TASK OBJECTIVE – Every record needs to come back as written, except for the pictures.
[[ RECORDS PROVIDED, beginning ]]
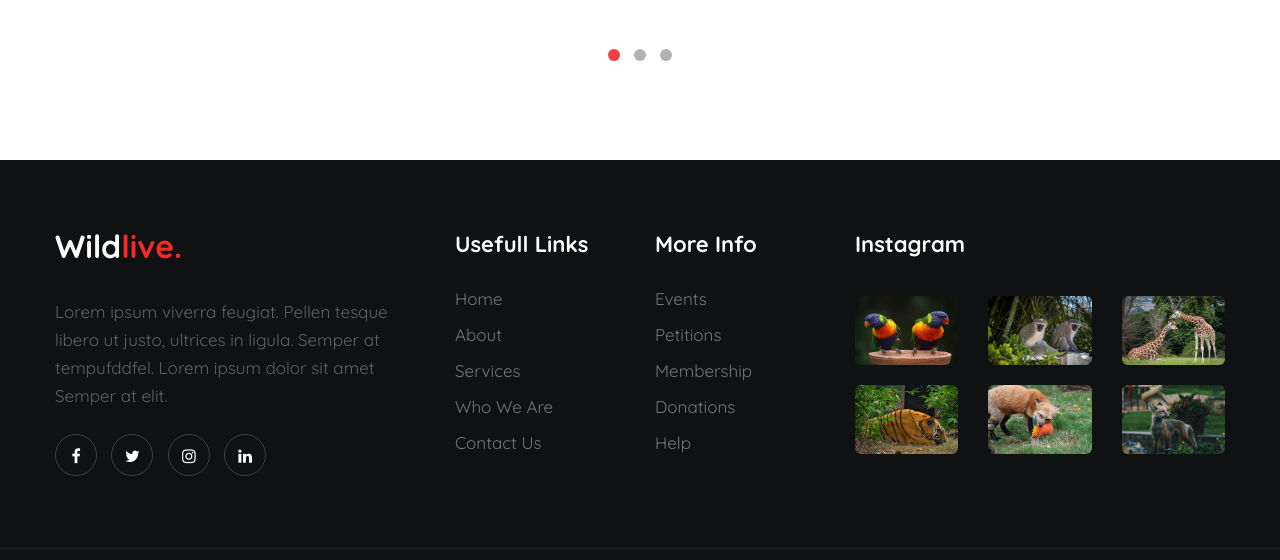
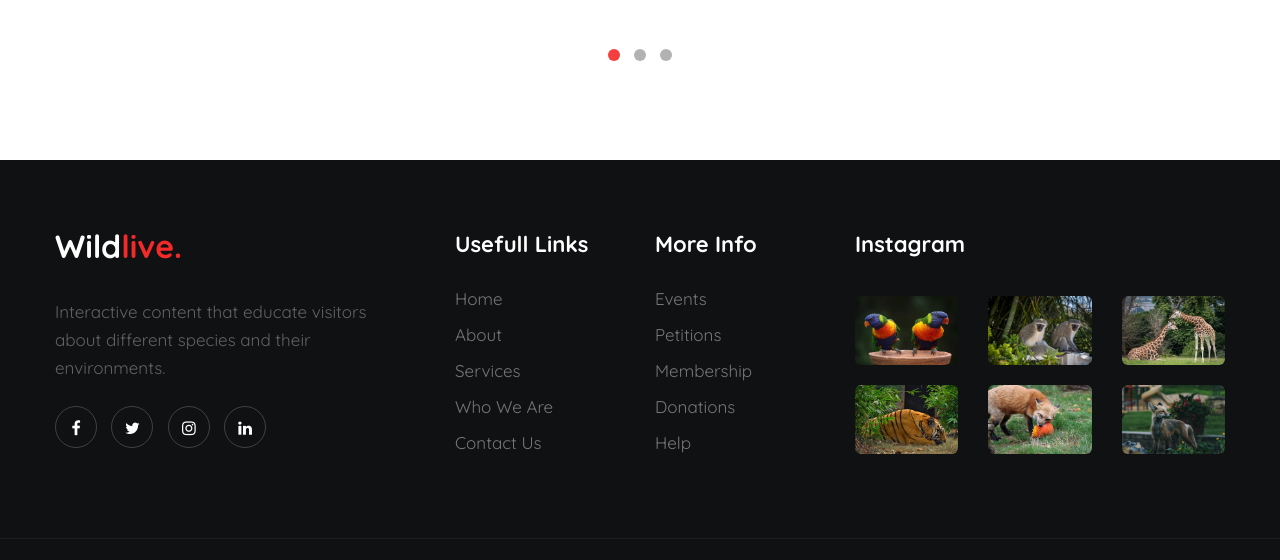
Before and after one commit to SriSatya2712/Wildlife_Project, a plain HTML site: page index.html in a window 1280 px wide. Shown: the part 4447-5007 px from the top of the page. Drawn offline with Linux system fonts and the light colour scheme.

Commit message:
Update index.html

```diff
--- a/index.html
+++ b/index.html
@@ -531,8 +531,7 @@
               <a class="footer-brand-logo" href="index.html">Wild<span class="sublog">live.</span></a>
 
             </div>
-            <p>Lorem ipsum viverra feugiat. Pellen tesque libero ut justo, ultrices in ligula. Semper at
-              tempufddfel. Lorem ipsum dolor sit amet Semper at elit.</p>
+            <p>Interactive content that educate visitors about different species and their environments.</p>
             <div class="main-social-footer-29 mt-4">
               <a href="#facebook" class="facebook"><span class="fa fa-facebook"></span></a>
               <a href="#twitter" class="twitter"><span class="fa fa-twitter"></span></a>
```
[[ RECORDS PROVIDED, end ]]
RESULT FOR THIS TASK –
Before and after one commit to SriSatya2712/Wildlife_Project, a plain HTML site: page index.html in a window 1280 px wide. Shown: the part 4447-5007 px from the top of the page. Drawn offline with Linux system fonts and the light colour scheme.

Commit message:
Update index.html

```diff
--- a/index.html
+++ b/index.html
@@ -531,8 +531,7 @@
               <a class="footer-brand-logo" href="index.html">Wild<span class="sublog">live.</span></a>
 
             </div>
-            <p>Lorem ipsum viverra feugiat. Pellen tesque libero ut justo, ultrices in ligula. Semper at
-              tempufddfel. Lorem ipsum dolor sit amet Semper at elit.</p>
+            <p>Interactive content that educate visitors about different species and their environments.</p>
             <div class="main-social-footer-29 mt-4">
               <a href="#facebook" class="facebook"><span class="fa fa-facebook"></span></a>
               <a href="#twitter" class="twitter"><span class="fa fa-twitter"></span></a>
```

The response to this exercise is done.